St Patrick’s

Hey ho, home early after a grand celebration, well, not so grand but good, very good, I’m quite happy at the moment…went out out to the Hamilton local, not the Bay Horse which is closer but rough, very rough, no, we walked all the way to ML3, it’s nice, quite nice.
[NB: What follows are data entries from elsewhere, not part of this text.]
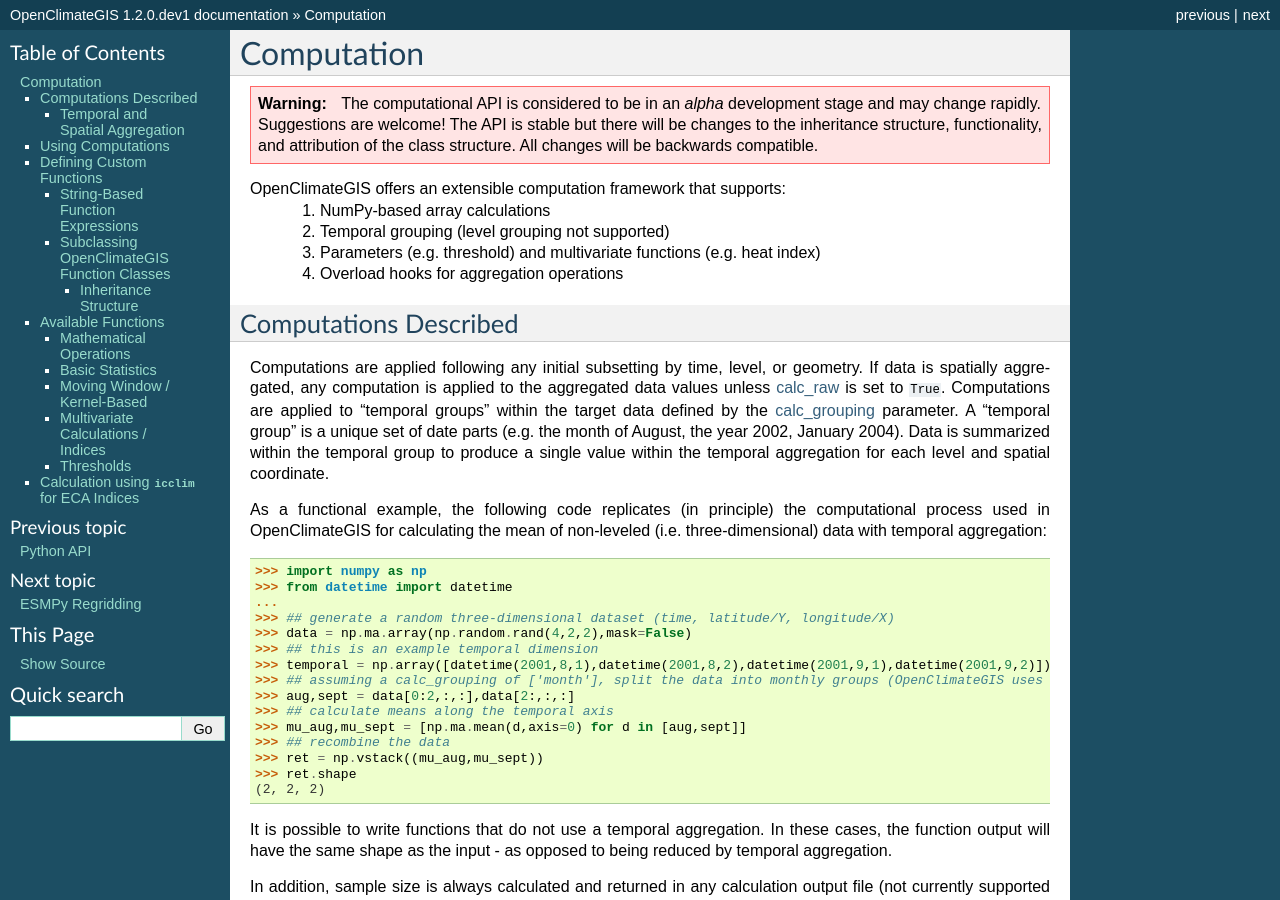
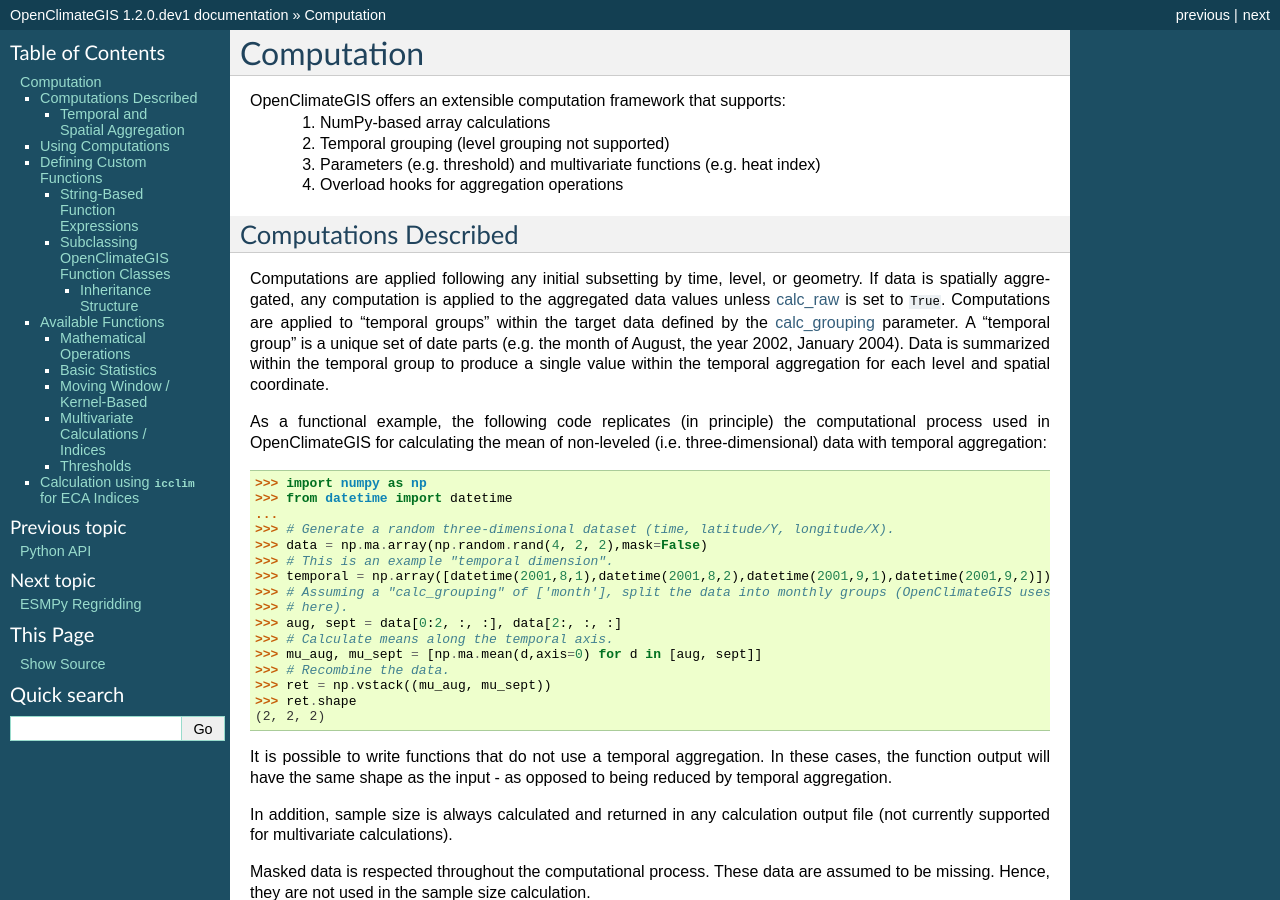
Before and after one commit to NCPP/ocgis, a Sphinx documentation site: the page built from doc/computation.rst, in a window 1280 px wide and 900 px high. Built offline with Sphinx 7.4.7, drawn with Linux system fonts in a browser that asks for light colours; formulas are drawn with MathJax 3.

Commit message:
DOC: Removed warning in computation overview

```diff
--- a/doc/computation.rst
+++ b/doc/computation.rst
@@ -3,8 +3,6 @@
 ===========
 Computation
 ===========
-
-.. warning:: The computational API is considered to be in an `alpha` development stage and may change rapidly. Suggestions are welcome! The API is stable but there will be changes to the inheritance structure, functionality, and attribution of the class structure. All changes will be backwards compatible.
 
 OpenClimateGIS offers an extensible computation framework that supports:
   1. NumPy-based array calculations
@@ -22,16 +20,17 @@
 >>> import numpy as np
 >>> from datetime import datetime
 ...
->>> ## generate a random three-dimensional dataset (time, latitude/Y, longitude/X)
->>> data = np.ma.array(np.random.rand(4,2,2),mask=False)
->>> ## this is an example temporal dimension
+>>> # Generate a random three-dimensional dataset (time, latitude/Y, longitude/X).
+>>> data = np.ma.array(np.random.rand(4, 2, 2),mask=False)
+>>> # This is an example "temporal dimension".
 >>> temporal = np.array([datetime(2001,8,1),datetime(2001,8,2),datetime(2001,9,1),datetime(2001,9,2)])
->>> ## assuming a calc_grouping of ['month'], split the data into monthly groups (OpenClimateGIS uses a boolean array here)
->>> aug,sept = data[0:2,:,:],data[2:,:,:]
->>> ## calculate means along the temporal axis
->>> mu_aug,mu_sept = [np.ma.mean(d,axis=0) for d in [aug,sept]]
->>> ## recombine the data
->>> ret = np.vstack((mu_aug,mu_sept))
+>>> # Assuming a "calc_grouping" of ['month'], split the data into monthly groups (OpenClimateGIS uses a boolean array
+>>> # here).
+>>> aug, sept = data[0:2, :, :], data[2:, :, :]
+>>> # Calculate means along the temporal axis.
+>>> mu_aug, mu_sept = [np.ma.mean(d,axis=0) for d in [aug, sept]]
+>>> # Recombine the data.
+>>> ret = np.vstack((mu_aug, mu_sept))
 >>> ret.shape
 (2, 2, 2)
 
--- a/src/ocgis/__init__.py
+++ b/src/ocgis/__init__.py
@@ -1,4 +1,7 @@
 from ocgis.util.environment import env
+import osgeo
+from osgeo import osr
+from osgeo import ogr
 from ocgis.api.collection import SpatialCollection
 from ocgis.api.operations import OcgOperations
 from ocgis.api.request.base import RequestDataset, RequestDatasetCollection
```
It was pouring down rain as we walked there, it came down in sheets across the street lights, lit up golden against the night sky and beautiful, and the wind blew mad against our backs and the trees sang above us and I was happy to be outside, happy to be walking, and I know it’s because I’m crazy, one day I’ll the man who finds that amazing even if I’m a stupid girl, and the world was beautiful and we sang nay, no, never, no never no more, will I be a wild rover…beautiful it was and we arrived in the torrent sopping wet, completely soaked, everyone stared at us and we laughed because life was in the process of being so well lived it was brilliant and I ran to the lady’s toilet and squeezed`the water from my hair so it wouldn’t keep running down my neck and soaking the top of my blouse and ran my fingers through it though fat lot of good it did, I just hoped for the best and figured that perhaps that fresh-out of the shower look was attractive to the occassional bystander because that’s exactly what I looked like, with the backs of my jean legs sopping and clinging lovingly to the backs of my calves and dripping to the floor…

A few drinks, some brilliant indy tunes with a bit of Pink Floyd thrown randomly in, I could have done with a strong dose of the Pogues but it was not to be and it didn’t matter, I don’t know why I’m so happy today but I am, happy. Life is brilliant…